MASTER OF SCIENCE IN PETROLEUM ENGINEERING
Develop your expertise as a qualified engineer with the Master of Science in Petroleum Engineering from the Missouri University of Science and Technology. Student life at Missouri S&T is engaging and fulfilling, with a wide variety of community service projects, student organizations, and fraternity and sororities to join. The university emphasizes civic engagement with its Second Saturday Service project and opportunities for service-oriented alternative spring breaks. The university boasts more than 60,000 alumni, who stay connected through the Miner Alumni Association. Having been founded in 1870, the university has a rich history of educating professionals in the field of mining and technology. Accordingly, the university is recognized as one of the country’s top technological and research institutions. The MS in Petroleum Engineering program is built around core concepts within engineering, which are bolstered by numerous hands-on learning and research opportunities. Applied and fundamental research projects include enhanced oil recovery, petroleum geology, unconventional resources, and hydraulic fracturing, geo-analysis and big data, wellbore integrity, mining and mineral exploration, and more. Graduate students have access to cutting-edge research facilities, including a Drilling Fluids Lab, a Geological Engineering Computer Lab, a Core Flooding Research Lab, and more than a dozen other facilities located at the university’s Rolla, MO, campus. The Petroleum Engineering MS is one of 99 degree programs offered at the university, which enrolls over 8,600 students. Out-of-state students can rest assured their commitment will pay off: Newsweek has recognized Missouri S&T as one of the best public universities for out-of-state-students. The university has received other notable rankings, including a No. 1 ranking as the best value college in Missouri by SmartAsset.com. Since its founding, the university has been dedicated to developing innovations and technologies that empower students to meet the challenges of the future. Today, the university is home to one of the most comprehensive geothermal energy systems found anywhere. Since 2015, the system has helped the university reduce its energy usage by 50%. The campus is also home to the Solar Village and EcoVillage, which were developed as part of the U.S. Department of Energy’s Solar Decathlon. The villages feature homes designed and built by students, which now function as demonstration homes for sustainable living. The university continues to pursue research into solar power, alongside research into advanced manufacturing, advanced materials for sustainable infrastructure, smart living, and materials in extreme environments. The university also hosts a 200kW nuclear reactor, which has been in operation since 1961. Throughout its long history, Missouri S&T has undergone a series of name changes. The school was originally known as the Missouri School of Mines and Metallurgy, before adopting the short-lived University of Missouri at Rolla name. Since 2008, the institution has been known as the Missouri University of Science and Technology. Currently, the university is the only selective public university in the state.
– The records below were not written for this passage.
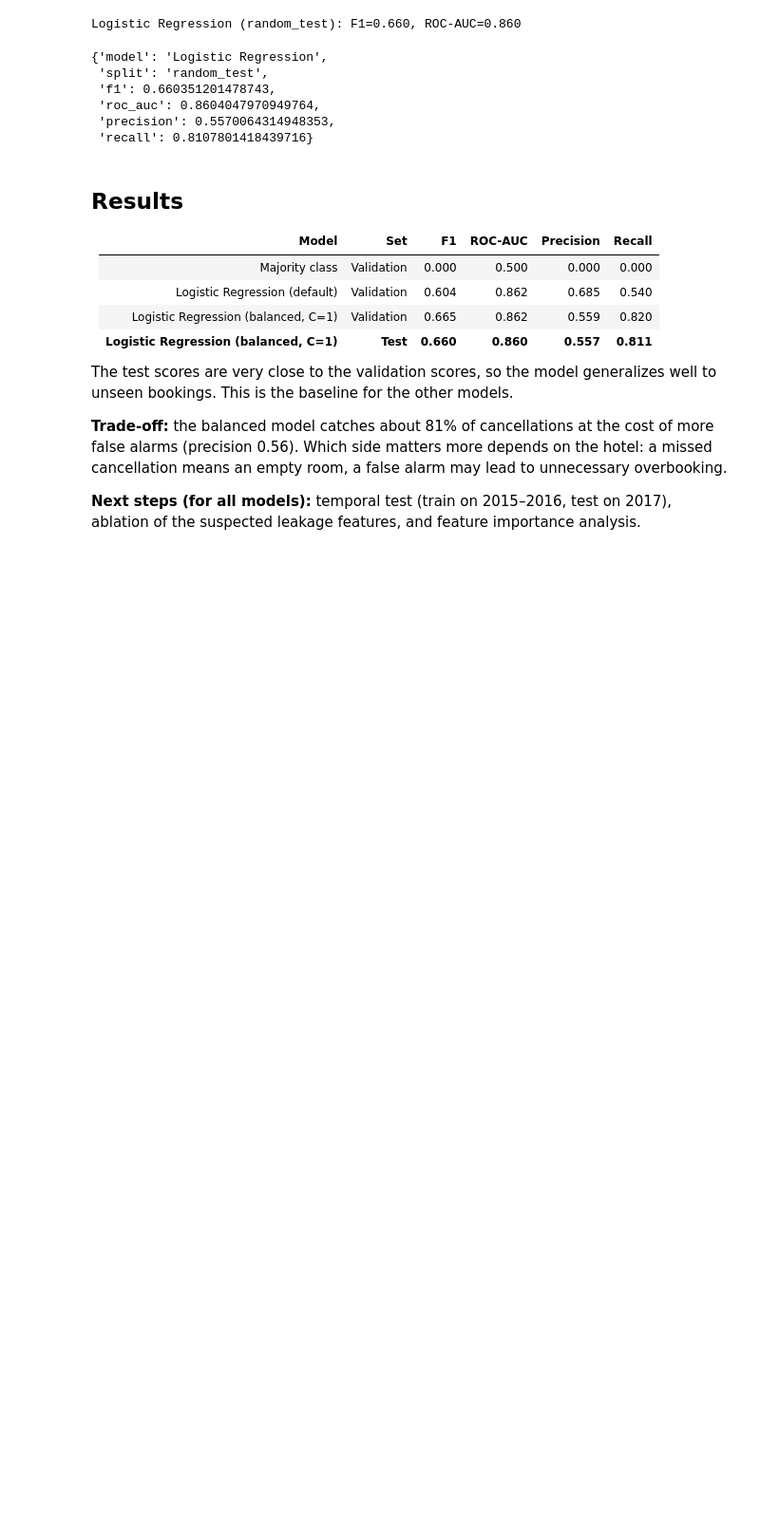
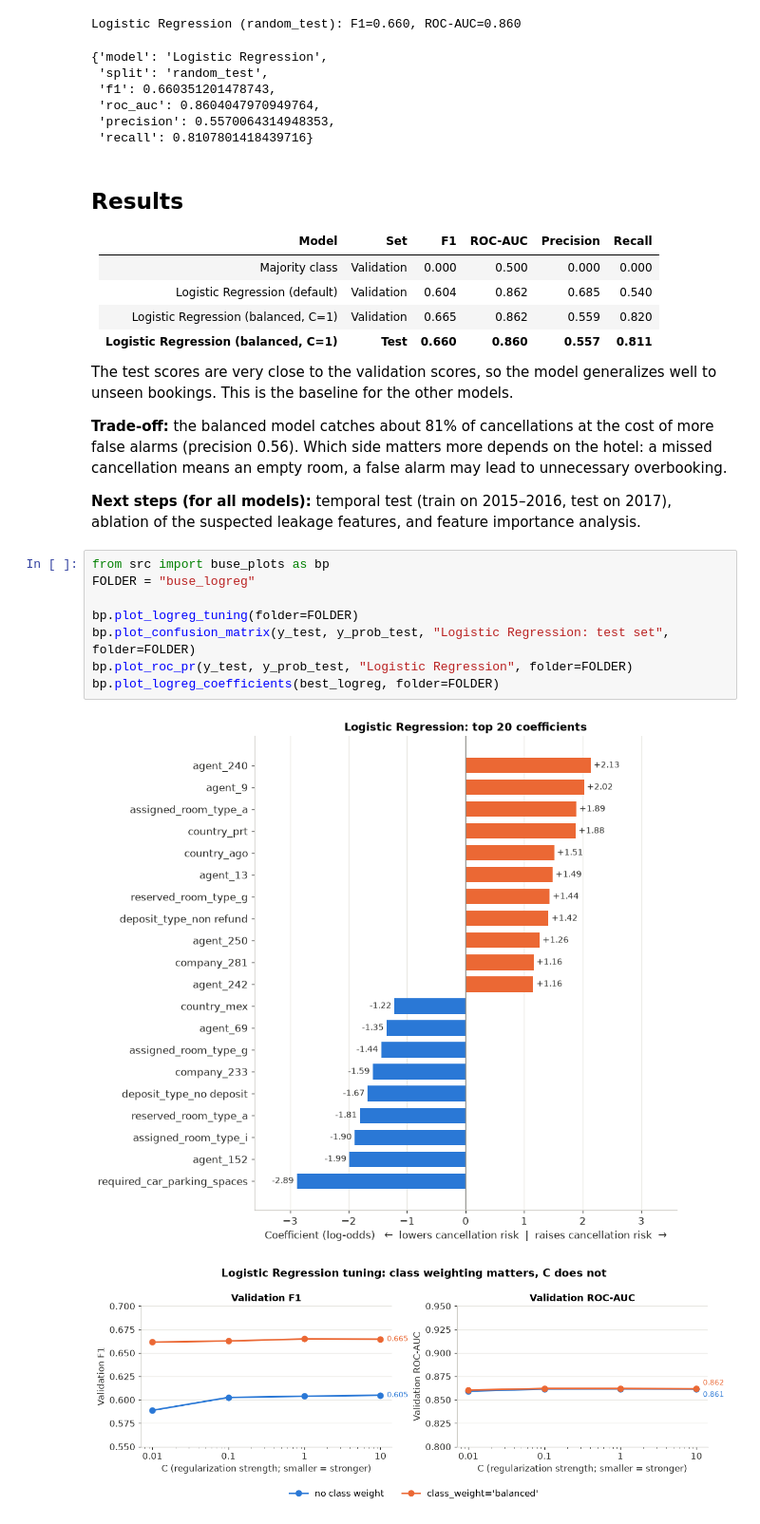
Before and after one commit to Buse04/hotel-cancellation, a Jupyter notebook: notebooks/buse_logreg.ipynb, the cells around one changed output. Shown at 95% size. Cells and saved outputs as stored; diff of their text form; blank space fills up the shorter version.

Commit message:
Buse plots

```diff
--- a/notebooks/buse_logreg.ipynb
+++ b/notebooks/buse_logreg.ipynb
@@ -151,3 +151,14 @@ The test scores are very close to the validation scores, so the model generalize
 **Trade-off:** the balanced model catches about 81% of cancellations at the cost of more false alarms (precision 0.56). Which side matters more depends on the hotel: a missed cancellation means an empty room, a false alarm may lead to unnecessary overbooking.
 
 **Next steps (for all models):** temporal test (train on 2015–2016, test on 2017), ablation of the suspected leakage features, and feature importance analysis.
+# %%
+from src import buse_plots as bp
+FOLDER = "buse_logreg"
+
+bp.plot_logreg_tuning(folder=FOLDER)
+bp.plot_confusion_matrix(y_test, y_prob_test, "Logistic Regression: test set", folder=FOLDER)
+bp.plot_roc_pr(y_test, y_prob_test, "Logistic Regression", folder=FOLDER)
+bp.plot_logreg_coefficients(best_logreg, folder=FOLDER)
+# %% [output]
+[figure, added]
+[figure, added]
```
Also changed, not shown: parts of 1 cell of this notebook, 3 other files.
MASTER’S OF SCIENCE IN PETROLEUM ENGINEERING
The University of Wyoming offers the Master’s of Science in Petroleum Engineering to students seeking rewarding careers in academia or industry. Along with an MS in Petroleum Engineering, the university offers a special concentration in Unconventional Resources and a combined degree program that pairs the MS with a Master of Business Administration. The program welcomes students with a bachelor’s degree in petroleum engineering with at least a 3.0 GPA. Students will also need a score of at least 305, or 1150, from the Graduate Record Examination. Students can choose either a research thesis or coursework option in the degree program. Students in the research thesis option will complete 30 graduate credits, four of which will be earned by conducting research. The coursework option requires students to complete a research report worth two credits while also developing a plan for earning 14 credits through electives. Students will work with a graduate advisor to identify appropriate elective classes. In both pathways, students will be required to complete a sequence of core courses, which include Transport Phenomena, Thermodynamics, Flow Through Porous Media, Interfacial Phenomena, and Fundamentals of Enhanced Oil Recovery. More than 50 students are enrolled in graduate programs, and undergraduate students interested in pursuing an MS can join the Petroleum Engineering Department’s quick start program. The program is open to undergraduates pursuing a Bachelor of Science in Petroleum Engineering and who currently have a GPA above 3.4. Students may complete up to six credit hours of graduate courses during their last undergraduate year. The university offers students many opportunities to collaborate with faculty and industry leaders. The Petroleum Engineering Department routinely hosts Industry Advisory Board Meetings and graduate seminars featuring talks by leading experts from the university and beyond. The department is committed to providing a state-of-the-art education. In 2019, the department unveiled its Drilling and Completions Simulation Laboratory as part of the university’s new Engineering Educational and Research Building. Students can further their education by participating in the university’s numerous student organizations dedicated to engineering. Such groups include the Petroleum Honor Society, the Society of Petroleum Engineers, the American Association of Drilling Engineers, and more. The university even features a residence area dedicated to engineering students, complete with an onsite computing laboratory. More than 130,000 have earned their degrees from UW, and over 17,000 have joined the alumni association. Current enrollment is just over 12,000 students, 2,400 of whom are enrolled in UW’s graduate programs. Within the College of Engineering and Applied Science, Petroleum Engineering is one of 12 programs of study. In total, the university offers more than 90 graduate programs along with 80 undergraduate-focused degrees. Students can look forward to personal attention from professors, as most classes feature a student-to-faculty ratio of 15:1. UW is also part of Wyoming’s 2012 Engineering Initiative. The initiative is a major investment in furthering undergraduate and graduate education, productive economic development, and K-14 STEM education. The investment is paying dividends, as the university reports that 90% of its graduates are able to land jobs in their field within six months of graduation.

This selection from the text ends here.